Segment Start: Supplied material
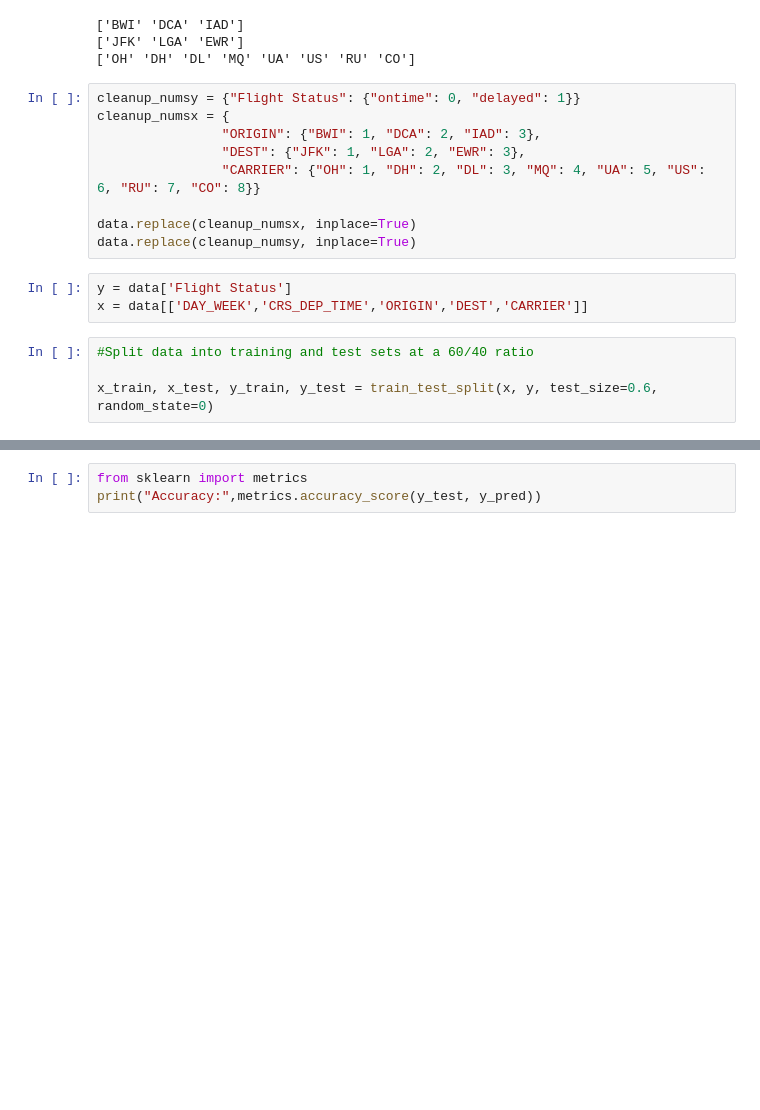
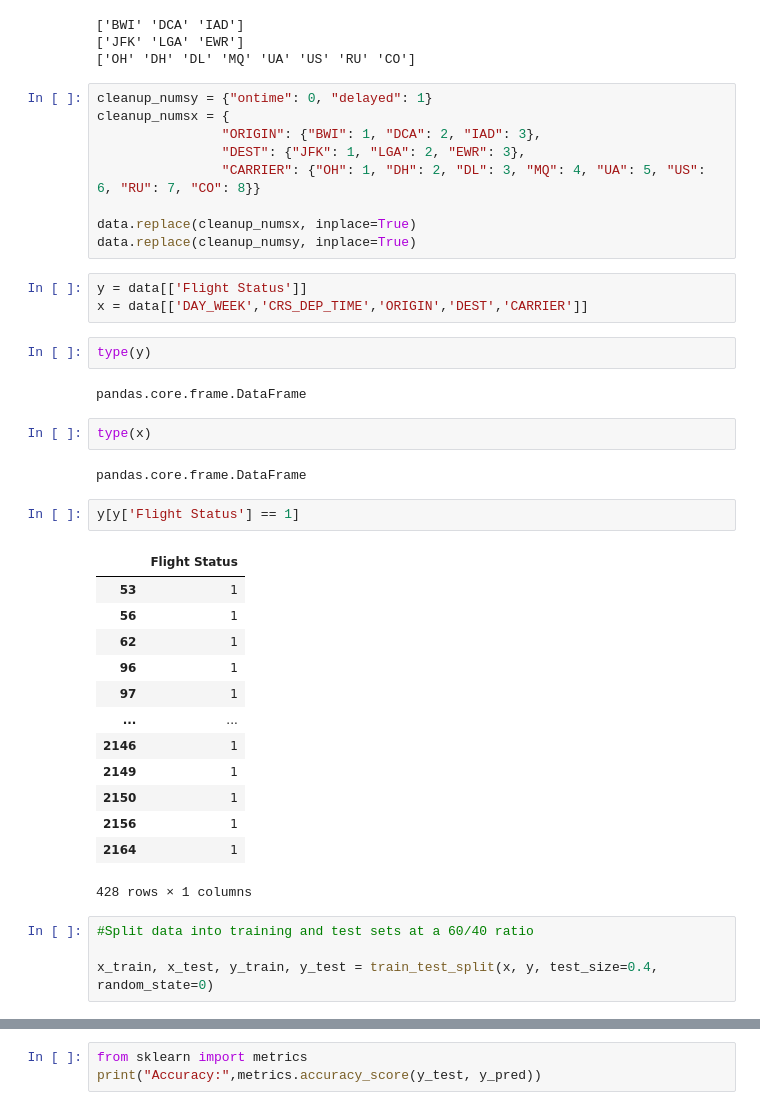
Before and after one commit to ErkCurley/Eric_ML, a Jupyter notebook: Assignment 3/Assignment 3.ipynb, the cells around one changed output, grey strips where cells are left out. Saved outputs shown, nothing was run; the diff lists cells and outputs as text; blank space fills up the shorter version.

```diff
--- a/Assignment 3/Assignment 3.ipynb
+++ b/Assignment 3/Assignment 3.ipynb
@@ -131,7 +132,7 @@ print(x['CARRIER'].unique())
 ['JFK' 'LGA' 'EWR']
 ['OH' 'DH' 'DL' 'MQ' 'UA' 'US' 'RU' 'CO']
 # %%
-cleanup_numsy = {"Flight Status": {"ontime": 0, "delayed": 1}}
+cleanup_numsy = {"ontime": 0, "delayed": 1}
 cleanup_numsx = {
                 "ORIGIN": {"BWI": 1, "DCA": 2, "IAD": 3},
                 "DEST": {"JFK": 1, "LGA": 2, "EWR": 3},
@@ -140,9 +141,33 @@ cleanup_numsx = {
 data.replace(cleanup_numsx, inplace=True)
 data.replace(cleanup_numsy, inplace=True)
 # %%
-y = data['Flight Status']
+y = data[['Flight Status']]
 x = data[['DAY_WEEK','CRS_DEP_TIME','ORIGIN','DEST','CARRIER']]
+# %%
+type(y)
+# %% [output]
+pandas.core.frame.DataFrame
+# %%
+type(x)
+# %% [output]
+pandas.core.frame.DataFrame
+# %%
+y[y['Flight Status'] == 1]
+# %% [output]
+|  | Flight Status |
+| 53 | 1 |
+| 56 | 1 |
+| 62 | 1 |
+| 96 | 1 |
+| 97 | 1 |
+| ... | ... |
+| 2146 | 1 |
+| 2149 | 1 |
+| 2150 | 1 |
+| 2156 | 1 |
+| 2164 | 1 |
+428 rows × 1 columns
 # %%
 #Split data into training and test sets at a 60/40 ratio
 
-x_train, x_test, y_train, y_test = train_test_split(x, y, test_size=0.6, random_state=0)
+x_train, x_test, y_train, y_test = train_test_split(x, y, test_size=0.4, random_state=0)
```
Also changed, not shown: parts of 16 cells of this notebook.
Segment End: Supplied material
**Description of the task**
Reproduce each entry word for word and cut the images.

**Exercise output**
Before and after one commit to ErkCurley/Eric_ML, a Jupyter notebook: Assignment 3/Assignment 3.ipynb, the cells around one changed output, grey strips where cells are left out. Saved outputs shown, nothing was run; the diff lists cells and outputs as text; blank space fills up the shorter version.

```diff
--- a/Assignment 3/Assignment 3.ipynb
+++ b/Assignment 3/Assignment 3.ipynb
@@ -131,7 +132,7 @@ print(x['CARRIER'].unique())
 ['JFK' 'LGA' 'EWR']
 ['OH' 'DH' 'DL' 'MQ' 'UA' 'US' 'RU' 'CO']
 # %%
-cleanup_numsy = {"Flight Status": {"ontime": 0, "delayed": 1}}
+cleanup_numsy = {"ontime": 0, "delayed": 1}
 cleanup_numsx = {
                 "ORIGIN": {"BWI": 1, "DCA": 2, "IAD": 3},
                 "DEST": {"JFK": 1, "LGA": 2, "EWR": 3},
@@ -140,9 +141,33 @@ cleanup_numsx = {
 data.replace(cleanup_numsx, inplace=True)
 data.replace(cleanup_numsy, inplace=True)
 # %%
-y = data['Flight Status']
+y = data[['Flight Status']]
 x = data[['DAY_WEEK','CRS_DEP_TIME','ORIGIN','DEST','CARRIER']]
+# %%
+type(y)
+# %% [output]
+pandas.core.frame.DataFrame
+# %%
+type(x)
+# %% [output]
+pandas.core.frame.DataFrame
+# %%
+y[y['Flight Status'] == 1]
+# %% [output]
+|  | Flight Status |
+| 53 | 1 |
+| 56 | 1 |
+| 62 | 1 |
+| 96 | 1 |
+| 97 | 1 |
+| ... | ... |
+| 2146 | 1 |
+| 2149 | 1 |
+| 2150 | 1 |
+| 2156 | 1 |
+| 2164 | 1 |
+428 rows × 1 columns
 # %%
 #Split data into training and test sets at a 60/40 ratio
 
-x_train, x_test, y_train, y_test = train_test_split(x, y, test_size=0.6, random_state=0)
+x_train, x_test, y_train, y_test = train_test_split(x, y, test_size=0.4, random_state=0)
```
Also changed, not shown: parts of 16 cells of this notebook.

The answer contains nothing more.